→ **WHAT NEEDS TO BE DONE**:
Reproduce each line of the entries that carries "docs".
-.-.-
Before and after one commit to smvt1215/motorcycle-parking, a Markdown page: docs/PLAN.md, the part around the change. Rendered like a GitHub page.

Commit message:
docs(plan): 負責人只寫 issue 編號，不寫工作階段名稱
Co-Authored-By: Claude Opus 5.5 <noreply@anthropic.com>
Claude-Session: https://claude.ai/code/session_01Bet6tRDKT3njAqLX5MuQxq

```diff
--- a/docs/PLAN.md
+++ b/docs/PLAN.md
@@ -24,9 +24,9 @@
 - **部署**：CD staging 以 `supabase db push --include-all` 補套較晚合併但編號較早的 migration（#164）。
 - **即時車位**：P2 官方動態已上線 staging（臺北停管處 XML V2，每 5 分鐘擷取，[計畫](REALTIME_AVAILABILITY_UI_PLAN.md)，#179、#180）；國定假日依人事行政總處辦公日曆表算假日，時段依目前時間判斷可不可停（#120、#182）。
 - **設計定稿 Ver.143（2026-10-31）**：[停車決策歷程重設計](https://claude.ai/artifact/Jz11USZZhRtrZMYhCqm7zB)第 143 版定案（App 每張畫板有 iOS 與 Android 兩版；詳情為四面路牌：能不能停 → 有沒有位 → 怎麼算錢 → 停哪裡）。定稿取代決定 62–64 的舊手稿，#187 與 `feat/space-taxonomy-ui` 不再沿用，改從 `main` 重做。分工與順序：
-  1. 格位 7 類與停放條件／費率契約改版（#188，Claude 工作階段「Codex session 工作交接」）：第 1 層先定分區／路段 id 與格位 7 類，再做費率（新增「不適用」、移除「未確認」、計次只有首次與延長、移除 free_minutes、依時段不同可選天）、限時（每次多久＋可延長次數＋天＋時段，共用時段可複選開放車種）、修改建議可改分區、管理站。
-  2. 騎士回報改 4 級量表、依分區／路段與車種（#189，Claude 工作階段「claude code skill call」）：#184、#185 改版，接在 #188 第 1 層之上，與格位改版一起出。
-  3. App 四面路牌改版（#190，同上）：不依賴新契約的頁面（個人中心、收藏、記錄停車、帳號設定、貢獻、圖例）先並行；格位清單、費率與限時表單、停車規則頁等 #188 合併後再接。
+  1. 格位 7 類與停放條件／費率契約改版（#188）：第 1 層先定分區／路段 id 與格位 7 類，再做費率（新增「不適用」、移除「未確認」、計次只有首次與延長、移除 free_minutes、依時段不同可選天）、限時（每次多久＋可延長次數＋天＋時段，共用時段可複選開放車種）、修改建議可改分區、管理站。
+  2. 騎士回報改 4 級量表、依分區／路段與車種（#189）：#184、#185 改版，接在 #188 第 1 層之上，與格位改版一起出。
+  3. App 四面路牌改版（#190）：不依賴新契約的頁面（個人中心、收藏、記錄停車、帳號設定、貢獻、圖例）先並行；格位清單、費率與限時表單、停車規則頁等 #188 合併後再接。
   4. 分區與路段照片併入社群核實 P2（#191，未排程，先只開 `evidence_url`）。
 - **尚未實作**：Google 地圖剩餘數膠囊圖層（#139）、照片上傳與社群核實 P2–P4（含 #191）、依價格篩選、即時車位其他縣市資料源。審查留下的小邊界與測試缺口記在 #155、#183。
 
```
-.-.-
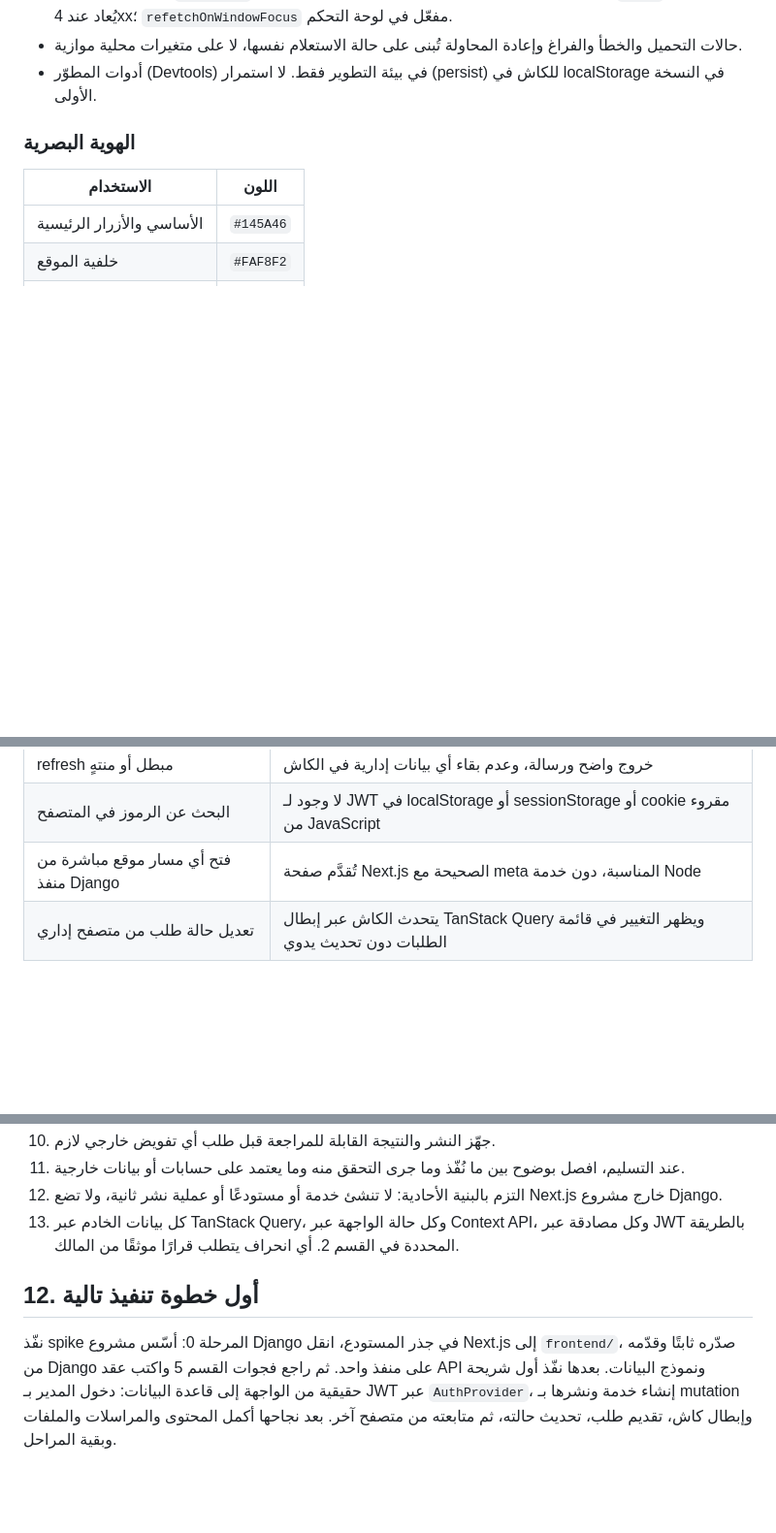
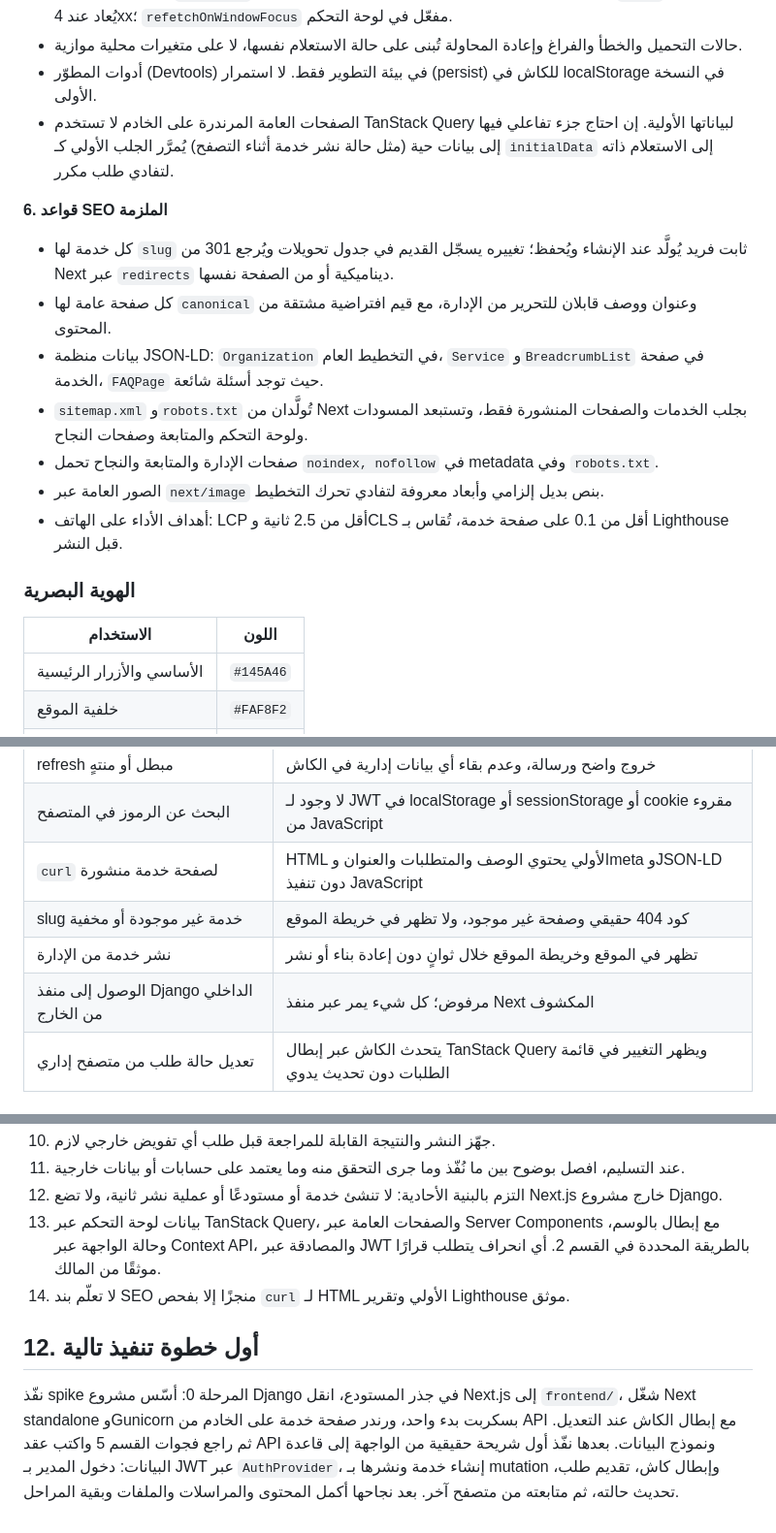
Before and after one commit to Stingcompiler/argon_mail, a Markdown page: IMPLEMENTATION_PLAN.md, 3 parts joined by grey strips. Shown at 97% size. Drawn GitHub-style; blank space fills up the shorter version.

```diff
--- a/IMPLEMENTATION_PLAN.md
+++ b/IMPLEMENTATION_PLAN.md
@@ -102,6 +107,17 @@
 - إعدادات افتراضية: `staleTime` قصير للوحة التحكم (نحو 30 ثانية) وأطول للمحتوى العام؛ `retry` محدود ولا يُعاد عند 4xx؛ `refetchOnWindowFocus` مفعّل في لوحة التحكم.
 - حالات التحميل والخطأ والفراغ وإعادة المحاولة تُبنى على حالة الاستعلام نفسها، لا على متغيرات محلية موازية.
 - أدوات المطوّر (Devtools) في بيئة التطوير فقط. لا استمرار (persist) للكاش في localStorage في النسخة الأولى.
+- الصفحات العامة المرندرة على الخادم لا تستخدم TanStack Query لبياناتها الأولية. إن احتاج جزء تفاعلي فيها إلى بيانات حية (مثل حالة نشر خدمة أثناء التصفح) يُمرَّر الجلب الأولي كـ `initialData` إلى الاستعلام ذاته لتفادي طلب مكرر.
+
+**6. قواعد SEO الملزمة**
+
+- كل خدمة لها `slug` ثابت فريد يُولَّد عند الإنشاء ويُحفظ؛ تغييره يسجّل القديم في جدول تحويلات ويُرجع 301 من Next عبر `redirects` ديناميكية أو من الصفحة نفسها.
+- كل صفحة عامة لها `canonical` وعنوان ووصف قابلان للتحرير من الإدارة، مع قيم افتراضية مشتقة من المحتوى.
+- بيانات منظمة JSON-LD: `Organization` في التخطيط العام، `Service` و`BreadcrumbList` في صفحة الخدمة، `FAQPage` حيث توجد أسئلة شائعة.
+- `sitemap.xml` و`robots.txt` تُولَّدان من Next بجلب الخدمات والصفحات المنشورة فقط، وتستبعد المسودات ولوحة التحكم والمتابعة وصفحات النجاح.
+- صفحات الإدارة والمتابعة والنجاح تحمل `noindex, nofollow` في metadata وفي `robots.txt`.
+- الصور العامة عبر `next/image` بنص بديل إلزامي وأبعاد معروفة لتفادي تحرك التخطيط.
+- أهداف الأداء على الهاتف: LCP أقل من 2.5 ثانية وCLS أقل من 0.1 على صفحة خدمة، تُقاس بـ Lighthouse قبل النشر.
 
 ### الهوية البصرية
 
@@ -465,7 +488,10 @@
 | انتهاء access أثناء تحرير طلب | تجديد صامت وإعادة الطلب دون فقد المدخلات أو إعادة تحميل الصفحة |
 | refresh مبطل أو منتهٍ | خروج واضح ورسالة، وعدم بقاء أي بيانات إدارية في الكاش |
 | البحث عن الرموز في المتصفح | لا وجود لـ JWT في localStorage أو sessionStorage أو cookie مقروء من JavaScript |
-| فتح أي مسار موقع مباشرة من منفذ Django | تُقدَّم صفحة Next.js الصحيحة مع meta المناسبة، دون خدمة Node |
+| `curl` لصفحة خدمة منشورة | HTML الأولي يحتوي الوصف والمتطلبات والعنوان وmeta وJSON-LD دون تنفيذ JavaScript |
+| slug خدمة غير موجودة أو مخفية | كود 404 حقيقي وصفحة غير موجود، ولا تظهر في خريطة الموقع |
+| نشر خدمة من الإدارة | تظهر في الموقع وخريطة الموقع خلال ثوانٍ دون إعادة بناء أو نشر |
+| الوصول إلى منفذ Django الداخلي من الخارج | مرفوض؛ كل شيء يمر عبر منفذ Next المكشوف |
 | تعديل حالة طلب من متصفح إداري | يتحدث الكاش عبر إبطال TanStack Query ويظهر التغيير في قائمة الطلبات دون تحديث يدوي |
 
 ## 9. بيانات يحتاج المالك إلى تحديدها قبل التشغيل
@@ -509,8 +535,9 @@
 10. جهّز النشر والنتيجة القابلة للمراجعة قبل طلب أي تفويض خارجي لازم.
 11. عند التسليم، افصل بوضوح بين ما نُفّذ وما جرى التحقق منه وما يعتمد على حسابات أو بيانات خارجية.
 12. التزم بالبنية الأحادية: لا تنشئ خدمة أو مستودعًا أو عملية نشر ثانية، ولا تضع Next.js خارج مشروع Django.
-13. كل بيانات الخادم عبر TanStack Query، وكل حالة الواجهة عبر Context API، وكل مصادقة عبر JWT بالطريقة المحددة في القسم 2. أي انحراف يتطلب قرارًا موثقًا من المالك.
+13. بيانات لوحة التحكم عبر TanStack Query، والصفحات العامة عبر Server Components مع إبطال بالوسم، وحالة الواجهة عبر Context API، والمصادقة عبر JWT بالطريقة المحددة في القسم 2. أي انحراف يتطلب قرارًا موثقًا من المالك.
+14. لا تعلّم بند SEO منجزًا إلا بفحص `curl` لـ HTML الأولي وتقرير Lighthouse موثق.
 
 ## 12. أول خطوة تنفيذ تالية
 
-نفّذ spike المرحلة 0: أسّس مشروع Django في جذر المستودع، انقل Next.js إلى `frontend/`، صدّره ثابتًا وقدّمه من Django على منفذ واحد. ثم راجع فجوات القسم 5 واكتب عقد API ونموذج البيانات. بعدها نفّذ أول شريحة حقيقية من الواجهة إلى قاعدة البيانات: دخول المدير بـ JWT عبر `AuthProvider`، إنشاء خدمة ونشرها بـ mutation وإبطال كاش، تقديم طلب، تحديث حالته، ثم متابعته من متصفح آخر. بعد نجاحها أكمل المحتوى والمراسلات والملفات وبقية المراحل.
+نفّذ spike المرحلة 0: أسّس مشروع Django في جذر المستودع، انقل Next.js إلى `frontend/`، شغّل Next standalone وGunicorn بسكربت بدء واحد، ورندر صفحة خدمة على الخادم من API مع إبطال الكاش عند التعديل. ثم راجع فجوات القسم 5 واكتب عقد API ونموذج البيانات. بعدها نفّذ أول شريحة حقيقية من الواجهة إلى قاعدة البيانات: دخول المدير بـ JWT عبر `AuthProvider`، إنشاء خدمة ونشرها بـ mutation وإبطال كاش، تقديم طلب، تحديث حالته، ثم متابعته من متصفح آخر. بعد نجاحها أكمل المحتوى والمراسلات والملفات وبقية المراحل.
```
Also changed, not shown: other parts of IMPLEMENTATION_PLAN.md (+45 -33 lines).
-.-.-
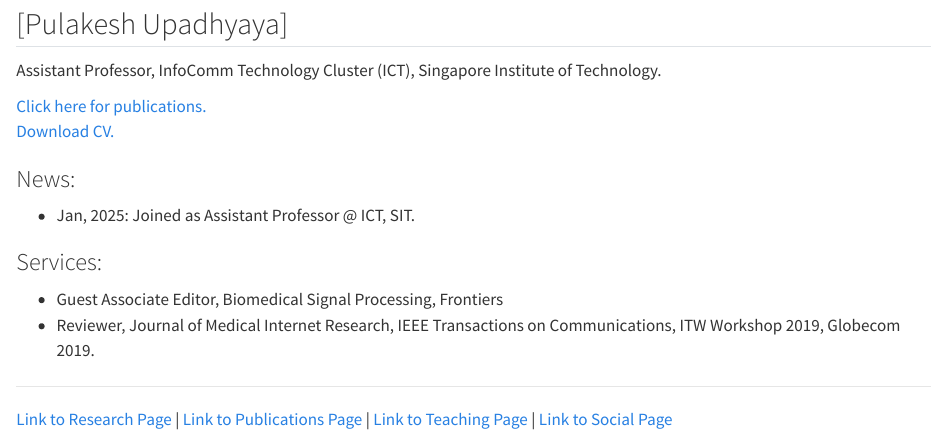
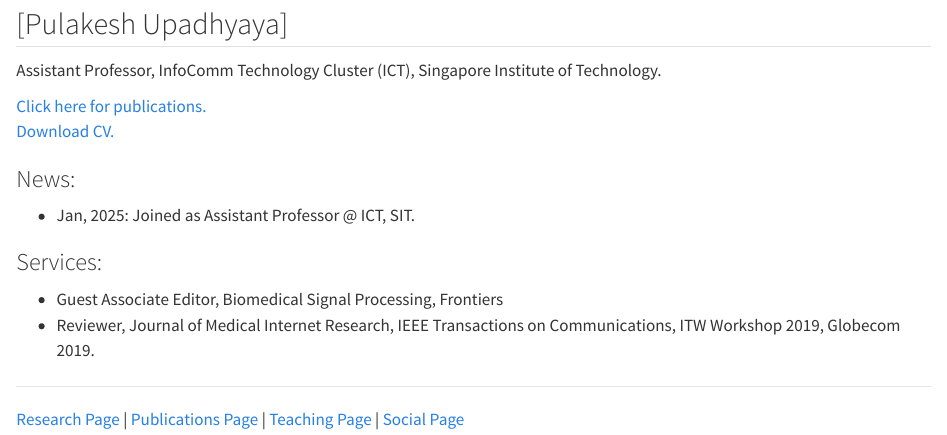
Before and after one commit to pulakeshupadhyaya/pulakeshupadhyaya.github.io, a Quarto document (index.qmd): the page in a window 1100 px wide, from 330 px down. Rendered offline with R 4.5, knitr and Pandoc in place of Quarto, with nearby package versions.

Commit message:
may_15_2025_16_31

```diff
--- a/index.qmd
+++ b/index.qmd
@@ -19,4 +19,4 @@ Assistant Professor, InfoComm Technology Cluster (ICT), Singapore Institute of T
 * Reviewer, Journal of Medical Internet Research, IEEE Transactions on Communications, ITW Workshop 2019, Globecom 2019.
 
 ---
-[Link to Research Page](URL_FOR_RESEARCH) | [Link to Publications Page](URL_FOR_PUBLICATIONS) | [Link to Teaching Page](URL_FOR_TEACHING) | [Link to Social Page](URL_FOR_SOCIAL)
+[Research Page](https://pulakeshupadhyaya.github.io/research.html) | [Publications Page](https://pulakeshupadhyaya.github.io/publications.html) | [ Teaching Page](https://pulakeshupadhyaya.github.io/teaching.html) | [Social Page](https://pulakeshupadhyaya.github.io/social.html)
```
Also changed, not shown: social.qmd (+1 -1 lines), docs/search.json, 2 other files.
-.-.-
→ **WRITTEN ANSWER**:
Before and after one commit to smvt1215/motorcycle-parking, a Markdown page: docs/PLAN.md, the part around the change. Rendered like a GitHub page.
docs(plan): 負責人只寫 issue 編號，不寫工作階段名稱
--- a/docs/PLAN.md
+++ b/docs/PLAN.md
Also changed, not shown: social.qmd (+1 -1 lines), docs/search.json, 2 other files.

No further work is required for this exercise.